I had not given this much thought till discussions on efficacy of fire lapping came up. That and some bore scope images I ran across which showed the same markings found in some centerfire barrels.
The text with those photos stated that the marks were left over from the boring and reaming process and that button rifling did not remove them but rather crushed them so that any flash was angled towards the muzzle.
A barrel turned from a blank that had been reversed ended up with the flash pointed the wrong way and caused excessive metal fouling and higher pressures.

In the old days of cut rifling any such striations should have been either worn away by passage of the cherry or spud, and if not following up by lead lapping would have polished them away.

Any thoughts on this, and have you encountered this situation before?

crb
11-13-2009, 12:26 PM
One of my buds had a Walther bbl installed on a 541 25 years ago. He says he has fired at least 1000 rounds a year through that bbl. It still has uniform reamer marks the full length of the lands so I personally don't believe that a lead bullet will do anything more than a polish job on a smooth bbl. On a rough bbl I think the bullet gets stripped and very little is done to the rough bore.

Any polishing a bullet might do to even the smoothest bbl is offset by the 6:00 bore erosion.

Old Gunner
11-13-2009, 04:03 PM
Polishing of the lands of the older barrels I mentioned would have been due to the atomized glass added to the older corrisive primer compounds. this mixed with bullet lube would have had much the same effect as lead lapping using a polishing compound.

Cut rifling would remove the portion of the reamer marks over what would then become the grooves, leaving lengthwise striations, such as those used to ID a bullet in a forensic examination.

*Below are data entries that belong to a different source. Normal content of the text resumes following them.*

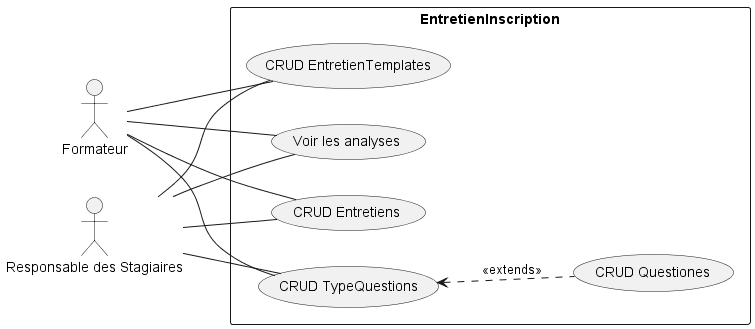
The PlantUML diagram docs/assets/img/Cas_utilisation.png in Suirita/File_rouge, before a commit. Source of this version:
```plantuml
@startuml Cas_utilisation
left to right direction

actor "Formateur" as fr
actor "Responsable des Stagiaires" as rs

rectangle EntretienInscription {
  usecase "Voir les analyses" as UC1
  usecase "CRUD EntretienTemplates" as UC2
  usecase "CRUD TypeQuestions" as UC3
  usecase "CRUD Questiones" as UC4
  usecase "CRUD Entretiens" as UC5
}

fr -- UC1
fr -- UC2
fr -- UC3
fr -- UC5

rs -- UC1
rs -- UC2
rs -- UC3
rs -- UC5

UC3 <.. UC4 : <<extends>>
@enduml
```
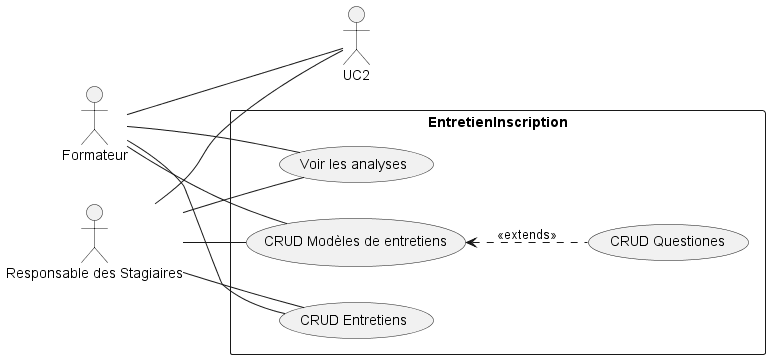
Above is the later version.

The edit, as a diff of the source:
```diff
@@ -6,8 +6,8 @@
 
 rectangle EntretienInscription {
   usecase "Voir les analyses" as UC1
-  usecase "CRUD EntretienTemplates" as UC2
-  usecase "CRUD TypeQuestions" as UC3
+  usecase "CRUD Modèles de entretiens" as UC3
+  usecase "CRUD Type des questions" as UC4
   usecase "CRUD Questiones" as UC4
   usecase "CRUD Entretiens" as UC5
 }
```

The spud riding the bore would tend to wear away any very shallow marks.

The British sometimes used a Ball burnishing process to upgrade standard .303 barrels for target use. These were called "nickel less" or non nickeling" bores and stamped at the muzzle to show they'd gone through the process.
A series of polished and hardened steel balls were pushed down the bore by a hydraulic ram. The hardened balls burnished the surface of the lands only, to remove any reamer marks or burrs, and any previous marks left by a cleaning rod.
If any deeper marks were left the edge would be turned forwards to reduce chances of it catching and stripping shreds of jacket materials.
This is said to have made cleanup much easier and prevented Cupro-Nickel build up on the lands.
The bore across the lands was increased from .303 to .304 by the process, and edges of the lands were sharpened a bit.


I have seen a few very very old .22 rimfire bores that showed the lands to be very gray and worn, yet still flat on top, while the grooves were black and rough looking from the old corrosive ammo. Worn lands looked to be about half as tall as they should be. the barrels still shot fairly well but not with any high degree of accuracy, and the shallowed grooves choked with fouling easily. this seemed to be more common with auto loaders.

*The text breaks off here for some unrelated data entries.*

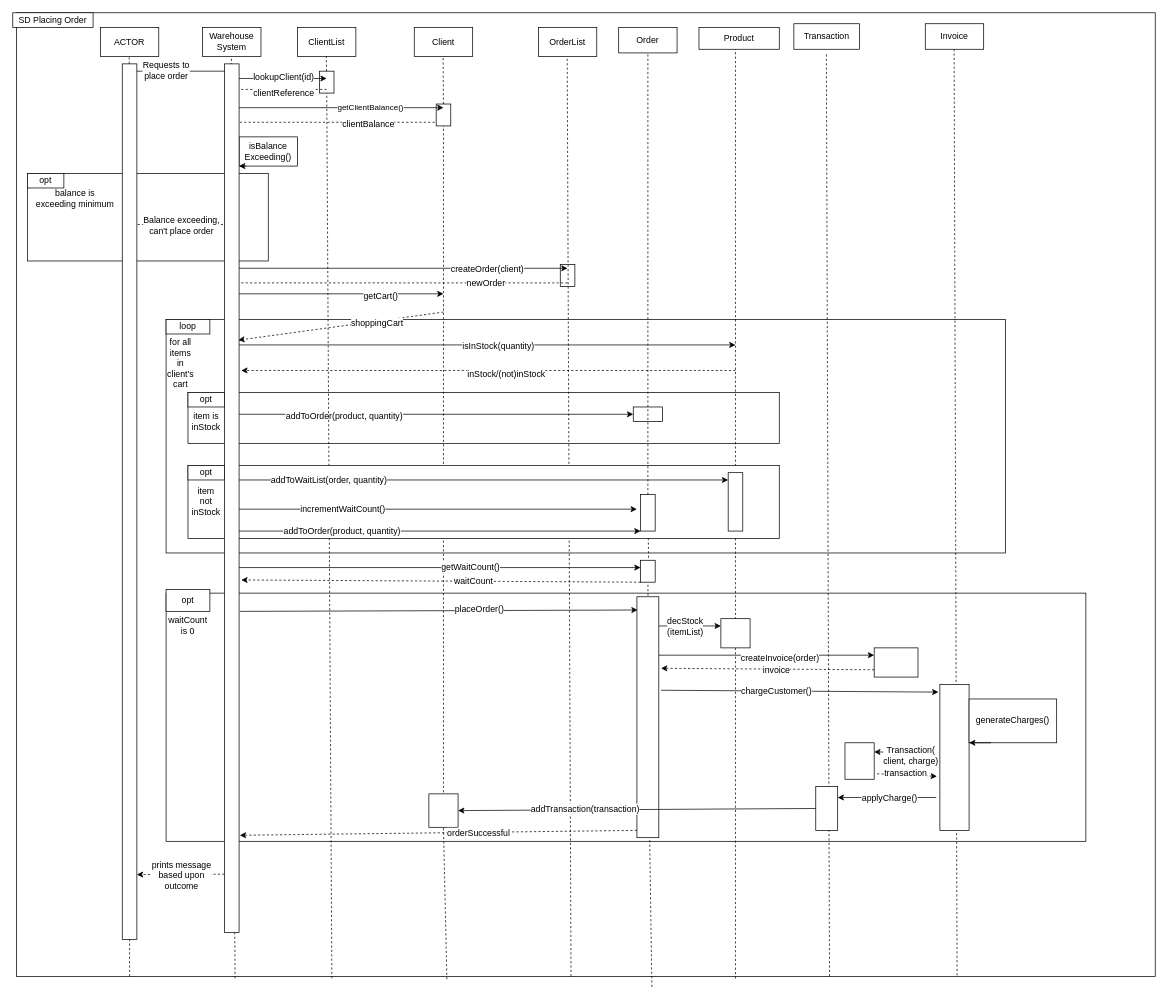
Earlier version of the draw.io diagram Project_1/SequenceDiagrams/AcceptOrder.drawio (chrismd2/CSci-430-Group-11). Source tidied: cells renumbered, new cells numbered last; positions are measured from the earlier drawing's top-left corner, leaving out a move shared by most shapes. Both pictures are drawn from the tidied source at 73%, with x=0, y=0 at pixel (12, 12).
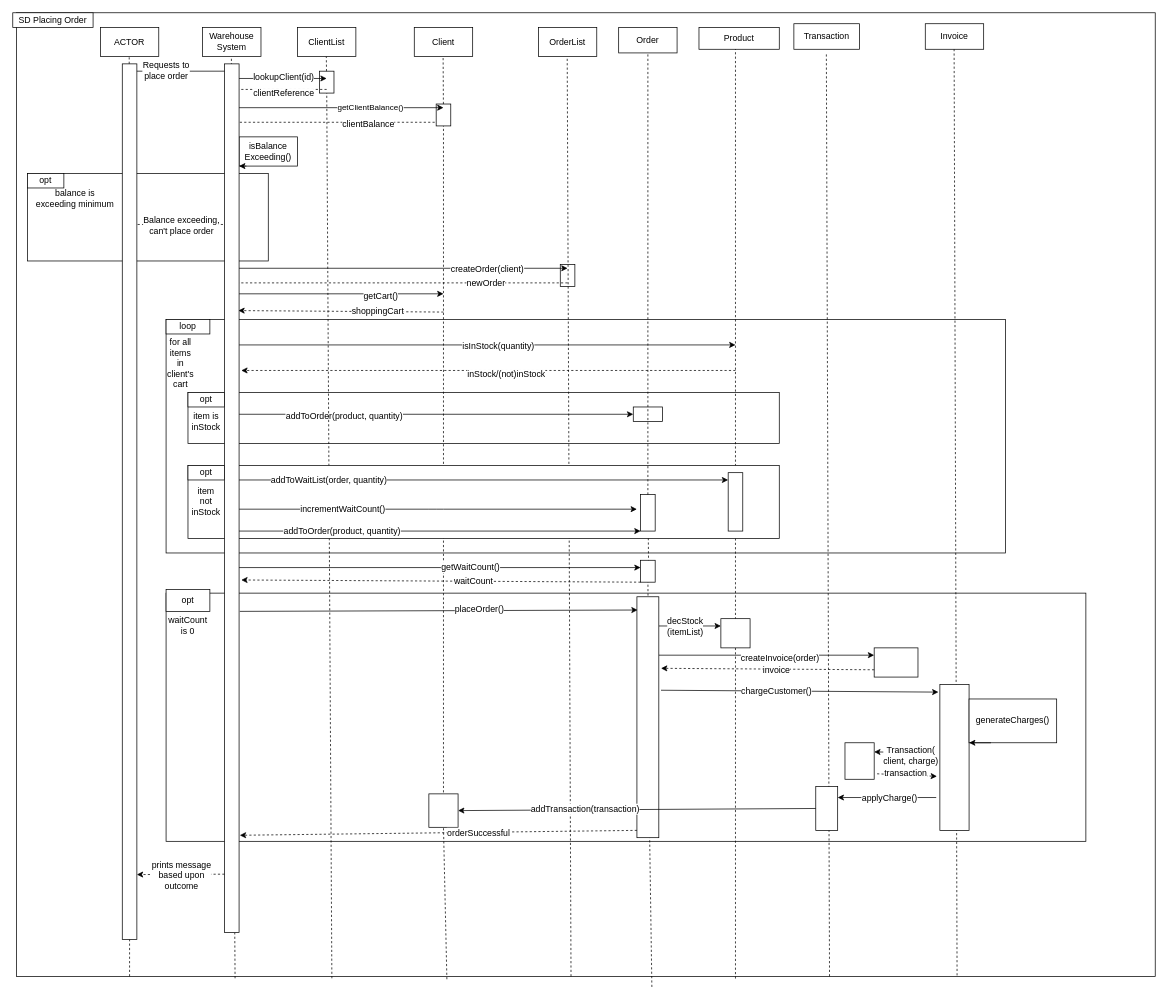
The same diagram, later.

The change refers to these unchanged cells:
```xml
<mxCell id="77" style="rounded=0;whiteSpace=wrap;html=1;" parent="71" vertex="1">
  <mxGeometry width="20" height="1190" as="geometry" />
</mxCell>
```

Change to the diagram source:
```diff
@@
-    <mxCell id="43" style="endArrow=classic;html=1;entryX=0.95;entryY=0.318;entryDx=0;entryDy=0;entryPerimeter=0;dashed=1;" parent="1" edge="1" target="77">
+    <mxCell id="43" style="endArrow=classic;html=1;entryX=0.95;entryY=0.284;entryDx=0;entryDy=0;entryPerimeter=0;dashed=1;" parent="1" edge="1" target="77">
       <mxGeometry relative="1" as="geometry">
         <mxPoint x="590" y="410" as="sourcePoint" />
       </mxGeometry>
     </mxCell>
```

crb
11-13-2009, 04:41 PM
I recently had a 17 cal bbl that had consistent crossways grooves for the full length and full circumference of the bore. The grooves appeared to be the same depth on top of the lands and down in the grooves. You would think somebody had a cnc boring machine that cut the lands and grooves at the same time. I don't have any idea how they managed it. I even sectioned a short length so I could look at the surface directly. It truly looked like a fine tooth metal file with the cross section of a rifle bbl's bore.

I sent it back.

Madrox
11-13-2009, 05:22 PM
I'd once read that the crossways markings were beneficial, in reducing bullet friction and preventing leading, but that may have been manufacturers hype.
It does sound logical on the surface, the striations acting like the honing of a cylinder to hold lubes, and the uneven surface letting the bullet slide past on the built up lube deposits.

In a way the action would be similar to the recorded results of firing a lightly surface pitted or "seasoned" bore compared to a fresh highly polished bore, the former showing an increase in velocity, at least when lubed lead bullets were in use.



Must be why my file doesn't work on lead.